“There was significant efflorescence at the base of the building because below the third floor, there was an inlaid gutter that hadn’t been functioning correctly and caused quite a bit of water in the wall,” Will said.
Working with two different masonry contractors (Mark 1 Restoration for the north, east and wide sides and MBB Enterprises on the south side), the group determined that cleaning would be the first step and they established a path forward.
“We had the two-part chemical system (766 Limestone & Masonry Prewash and Limestone & Masonry Afterwash) as our initial recommendation, and we did at least two passes of the prewash,” she said. “Some areas that were significantly soiled needed multiple passes of the prewash, and it cleaned up very nicely.”
But instead of neutralizing with the afterwash component of the two-part system, Will and her colleagues found that a different product worked a little better.
“We knew the brick had been severely cleaned in the past, so it was very absorbent,” Will said. “To be able to neutralize it, we ended up using Light Duty Concrete Cleaner.”
Once all eight stories and all four sides of the exterior were cleaned between 2018 and 2019, the next step was envelope stabilization – another unique restoration challenge for WJE.
“The building had been vacant for over 15 years, but even prior to that, there had been quite a bit of deferred maintenance,” Will said. “A lot of temporary stabilization measures had been put in place just to keep pieces from falling.”
Some of those measures were taken down and rebuilt, including the third-floor gutter and significant strapping that had been installed around corners, balconies and projected areas. Then, they installed anchoring for further stabilization via PROSOCO’s helical Stitch-Ties and Masonry Veneer-Ties to pin the terra cotta and some of the brick, Will added.
Unveiling a new legacy
After three years of renovations, the hospital reopened in 2020 as the Hyatt Place and its extended-stay neighbor, the Hyatt House – together forming the centerpiece of a much larger complex expected to revitalize an entire district.

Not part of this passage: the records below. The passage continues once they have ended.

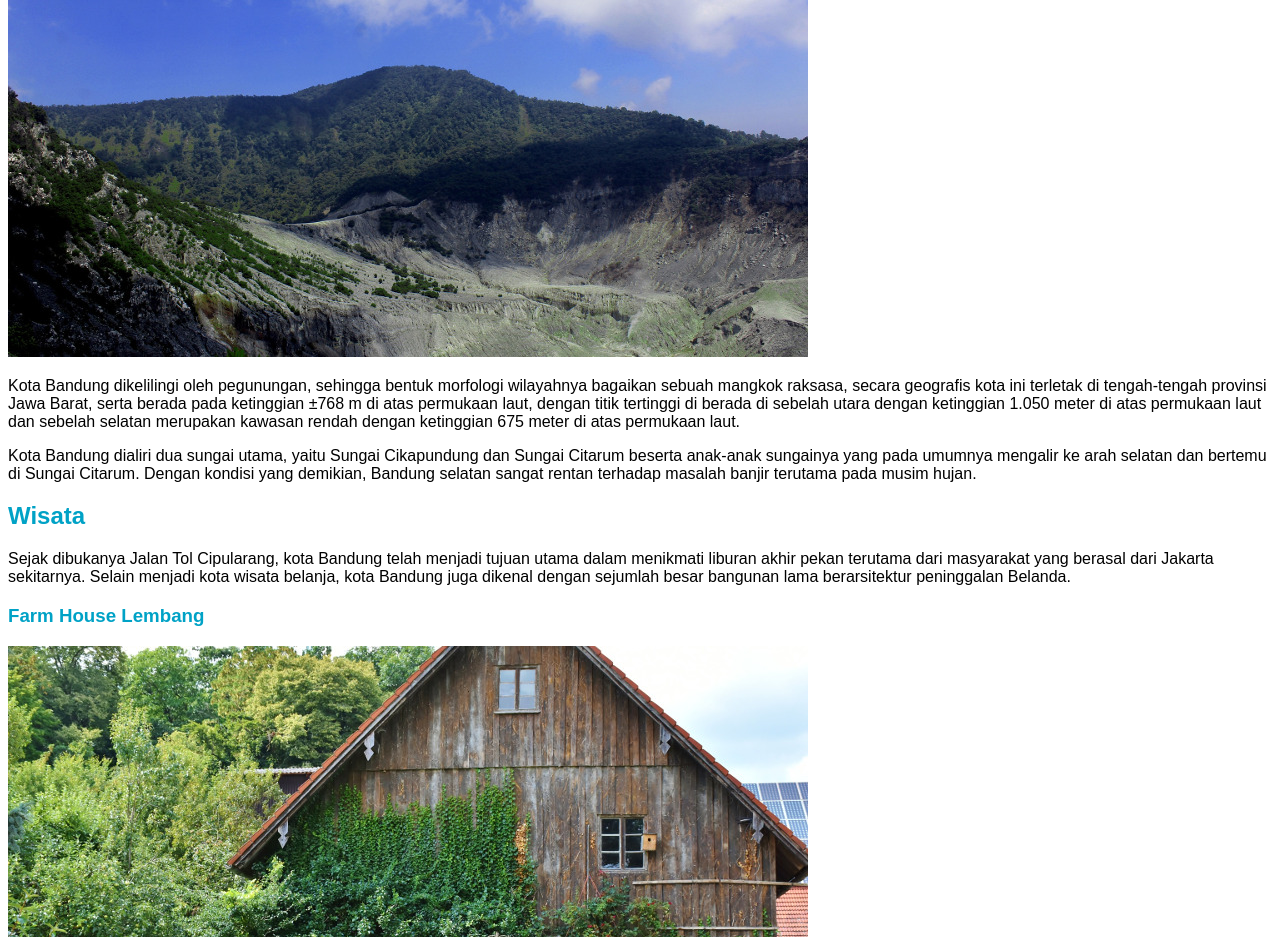
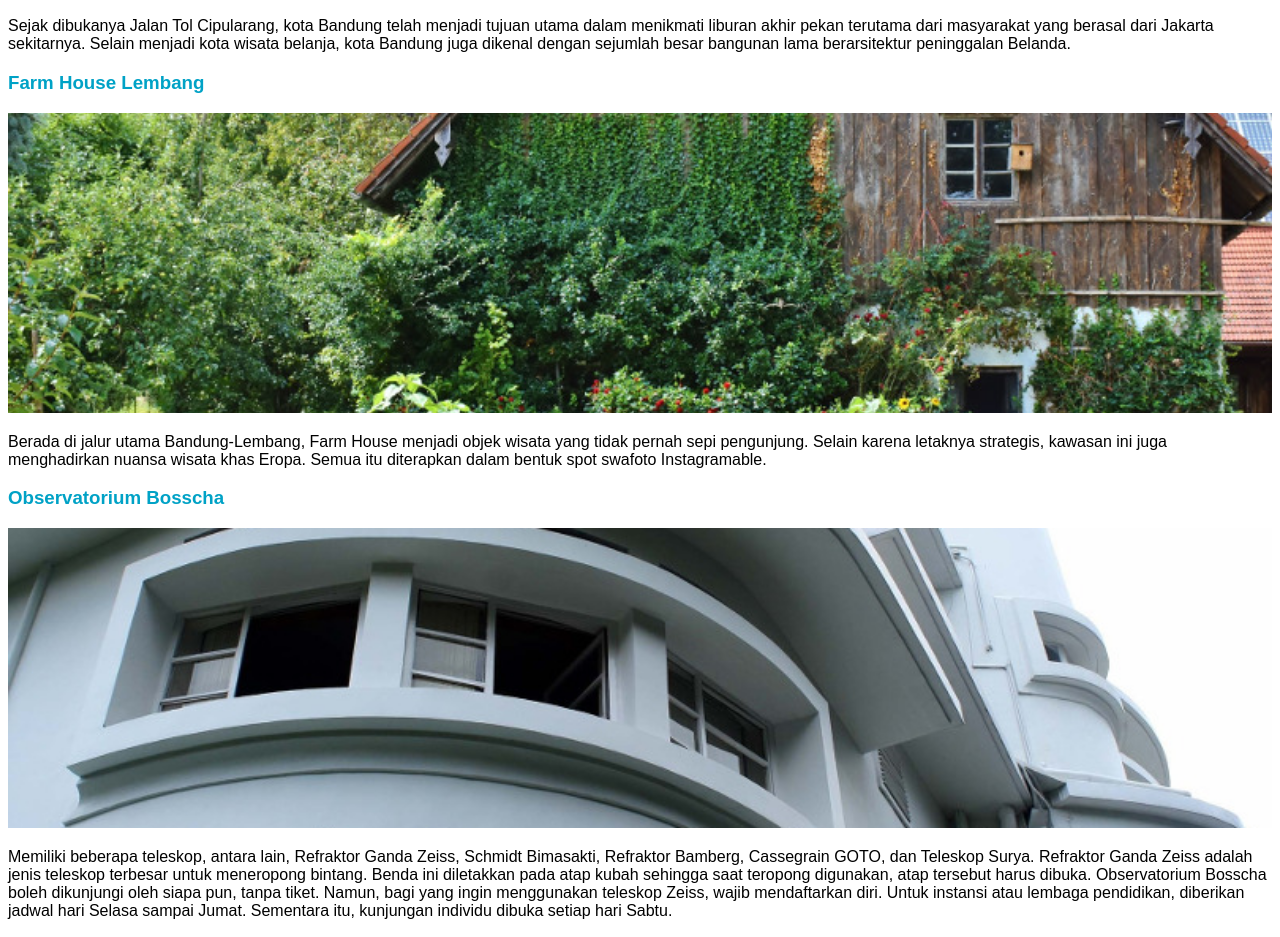
Before and after one commit to joko-tri-atmojo/bangkit-web-dev-fundamental, a plain HTML site: page index.html in a window 1280 px wide. Shown: the part 1354-2291 px from the top of the page. Drawn offline with Linux system fonts and the light colour scheme.

Commit message:
customizing images size

```diff
--- a/assets/styles/style.css
+++ b/assets/styles/style.css
@@ -15,3 +15,14 @@ body {
     color: white;
     background-color: #00a2c6
  }
+
+ .featured-image {
+   width: 100%;
+   max-height: 300px;
+   object-fit: cover;
+   object-position: center;
+}
+
+.profile img {
+   width: 200px;
+}
--- a/index.html
+++ b/index.html
@@ -24,7 +24,7 @@
     <aside>
     <h2 id="sejarah">Sejarah</h2>
     </aside>
-    <img src="assets/image/history.jpg" alt="sejarah">
+    <img src="assets/image/history.jpg" class="featured-image" alt="sejarah">
     <p>Kata Bandung berasal dari kata bendung atau bendungan karena terbendungnya sungai Citarum oleh lava Gunung
     Tangkuban Parahu yang lalu membentuk telaga. Legenda yang diceritakan oleh orang-orang tua di Bandung
     mengatakan bahwa nama Bandung diambil dari sebuah kendaraan air yang terdiri dari dua perahu yang diikat
@@ -39,7 +39,7 @@
 </article>
 <article>
     <h2 id="geografis">Geografis</h2>
-    <img src="assets/image/geografis.jpg" alt="geografis">
+    <img src="assets/image/geografis.jpg" class="featured-image" alt="geografis">
     <p>Kota Bandung dikelilingi oleh pegunungan, sehingga bentuk morfologi wilayahnya bagaikan sebuah mangkok raksasa,
     secara geografis kota ini terletak di tengah-tengah provinsi Jawa Barat, serta berada pada ketinggian ±768 m
     di atas permukaan laut, dengan titik tertinggi di berada di sebelah utara dengan ketinggian 1.050 meter di atas
@@ -55,14 +55,14 @@
     Bandung juga dikenal dengan sejumlah besar bangunan lama berarsitektur peninggalan Belanda.</p>
     <section>
     <h3>Farm House Lembang</h3>
-    <img src="assets/image/farm-house.jpg" alt="farm house">
+    <img src="assets/image/farm-house.jpg" class="featured-image" alt="farm house">
     <p>Berada di jalur utama Bandung-Lembang, Farm House menjadi objek wisata yang tidak pernah sepi pengunjung.
     Selain karena letaknya strategis, kawasan ini juga menghadirkan nuansa wisata khas Eropa. Semua itu diterapkan
     dalam bentuk spot swafoto Instagramable.</p>
     </section>
     <section>
     <h3>Observatorium Bosscha</h3>
-    <img src="assets/image/bosscha.jpg" alt="bosscha">
+    <img src="assets/image/bosscha.jpg" class="featured-image" alt="bosscha">
     <p>Memiliki beberapa teleskop, antara lain, Refraktor Ganda Zeiss, Schmidt Bimasakti, Refraktor Bamberg, Cassegrain
     GOTO, dan Teleskop Surya. Refraktor Ganda Zeiss adalah jenis teleskop terbesar untuk meneropong bintang. Benda
     ini diletakkan pada atap kubah sehingga saat teropong digunakan, atap tersebut harus dibuka. Observatorium
@@ -76,7 +76,7 @@
 <h2>Kota Bandung</h2>
 <p>Kota Kembang Paris van Java</p>
 <figure>
-    <img src="assets/image/bandung-badge.png">
+    <img src="assets/image/bandung-badge.png" cclass="profile img" alt="profile image">
     <figcaption>Lambang</figcaption>
 </figure>
 </aside>
```
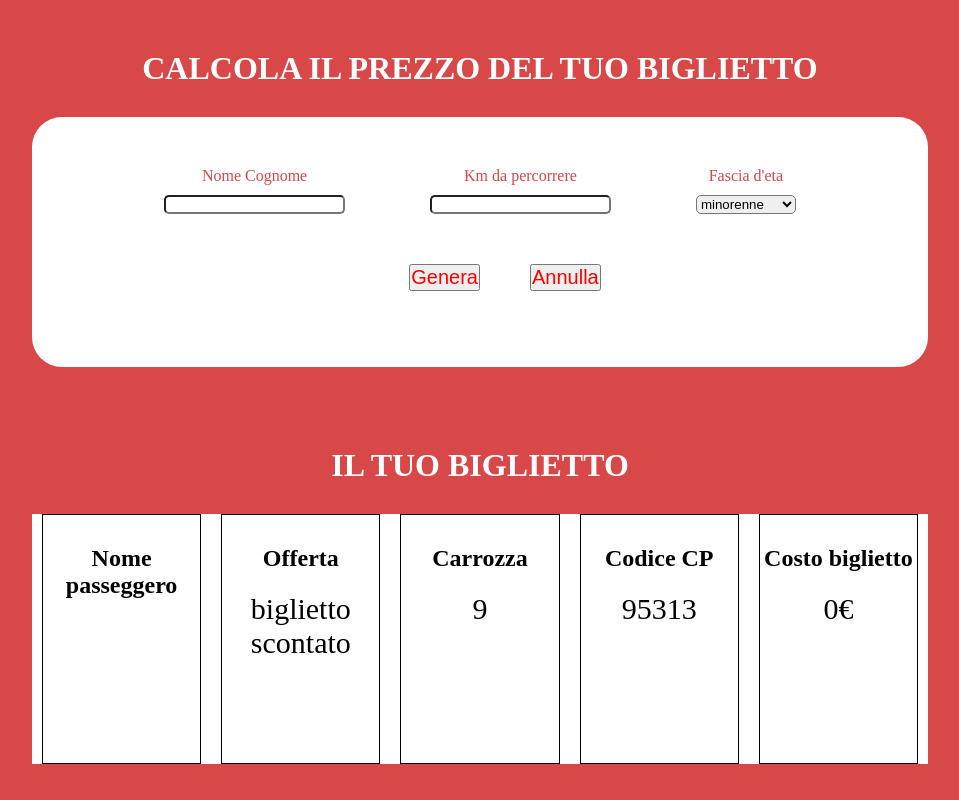
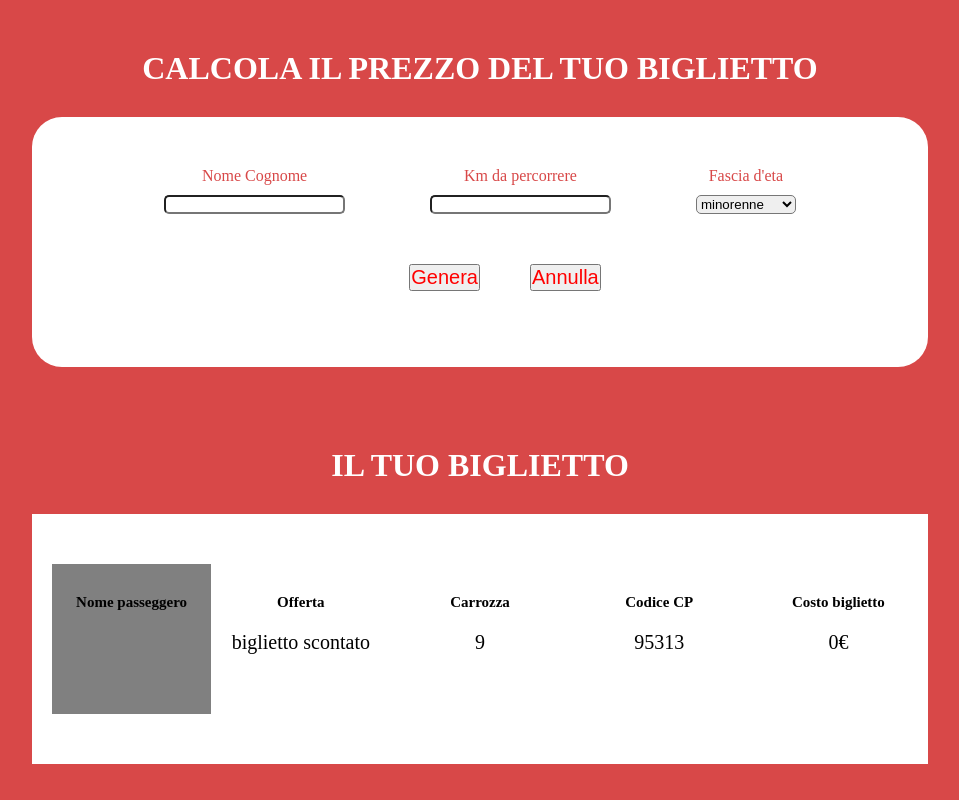
Before and after one commit to marcomaione/js-biglietto-treno-form, a plain HTML site: page index.html in a window 1280 px wide. Both pictures are taken after a click on the button "Genera". Shown: the whole page, without its empty margins (160-1119 px from the left). Drawn offline with Linux system fonts and the light colour scheme.

Commit message:
aggiornamento

```diff
--- a/index.html
+++ b/index.html
@@ -39,27 +39,26 @@
     <h1>IL TUO BIGLIETTO</h1>
 
     <div class="second">
-        <div class="item">
-            <h2>Nome passeggero</h2>
+        <div class="item-gray">
+                <h3>Nome passeggero</h3>
                 <p id="name_output"></p>
             </div>
             <div class="item">
-            <h2>Offerta</h2>
+                <h3>Offerta</h3>
                 <p id="offerta"></p>
             </div>
             <div class="item">
-            <h2>Carrozza</h2>
+                <h3>Carrozza</h3>
                 <p id="n-carrozza"></p>
             </div>
             <div class="item">
-            <h2>Codice CP</h2>
+                <h3>Codice CP</h3>
                 <p id="cp"></p>
             </div>
             <div class="item">
-            <h2>Costo biglietto</h2>
+                <h3>Costo biglietto</h3>
                 <p id="costo"></p>
             </div>
-
     </div>
 
 
--- a/style.css
+++ b/style.css
@@ -39,6 +39,11 @@ h1 {
     justify-content:center;
 }
 
+.row-2 {
+    width: 90%;
+    margin: auto;
+}
+
 button {
     margin-left: 50px;
     font-size: 20px;
@@ -51,14 +56,22 @@ button {
     width: 70%;
     min-height: 250px;
     margin: 30px auto;
-    display: none;
+    display:none;
 }
 
 .item {
-    border: solid 1px black;
+    margin-top: 50px;
     width: 300px;
+    height: 150px;
     margin-left: 10px;
     margin-right: 10px;
+}
+.item-gray {
+    margin-top: 50px;
+    width: 300px;
+    height: 150px;
+    margin-left: 20px;
+    background-color: gray;
 }
 
 .option p {
@@ -75,13 +88,15 @@ button {
     border-radius: 5px;
 }
 
-h2 {
+h3 {
     text-align: center;
     padding-top: 30px;
+    margin-bottom: 10px;
+    font-size: 15px;
 }
 
 .second p {
     text-align: center;
-    font-size: 30px;
-    padding-top: 20px;
+    font-size: 20px;
+    padding-top: 10px;
 }
```
Lines whose indentation alone changed are shown as unchanged.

The spectacle of a local historic landmark being salvaged and retrofitted for a new life undoubtedly held great significance for a public that had been watching this beautiful structure waste away for years, and for Will, that meaning was felt more acutely. A resident of Chicago since 2005 when she started attending the Art Institute of Chicago for a Master of Science in Historic Preservation, Will has watched this structure transform gradually from her train on the blue line into the city each day.
“It’s been vacant the entire time I’ve lived here,” she said. “It’s been this albatross of a building. Having the opportunity to be involved with it and seeing it get a new life is just amazing. Truly from the standpoint of adaptive reuse and façade projects, it’s such a transformation. This building was near death in a lot of ways, and now, it’s not just a hotel, but office workers go to the building every day. Many people can experience this building.”
“I actually live in Oak Park and I take the blue line in, so it was fun to watch the transition from the train, and see that ‘Oh, they’re doing this today.’ They had scaffolding up that was covering most of the façade and it was sort of an unveiling. Everyone had seen it really neglected and in rough shape, and then the layers pulled back as the scaffolding came down. You see one section of the building be cleaned and finished and it felt like it was put together. I’m sure it’ll be a project of a lifetime for me. It’s an honor to know that it will hopefully remain part of Chicago’s history for a very long time.”
Will said it’s been a dream to work on a building that she studied back in grad school.
The building is “one of those you learn about in class, and then to get the opportunity to work on it, it’s more personal,” Will said. “Then you’re part of the story. This was the next chapter in this building’s life, and we’re not going to be the first or last to touch it. Let’s just be part of it.”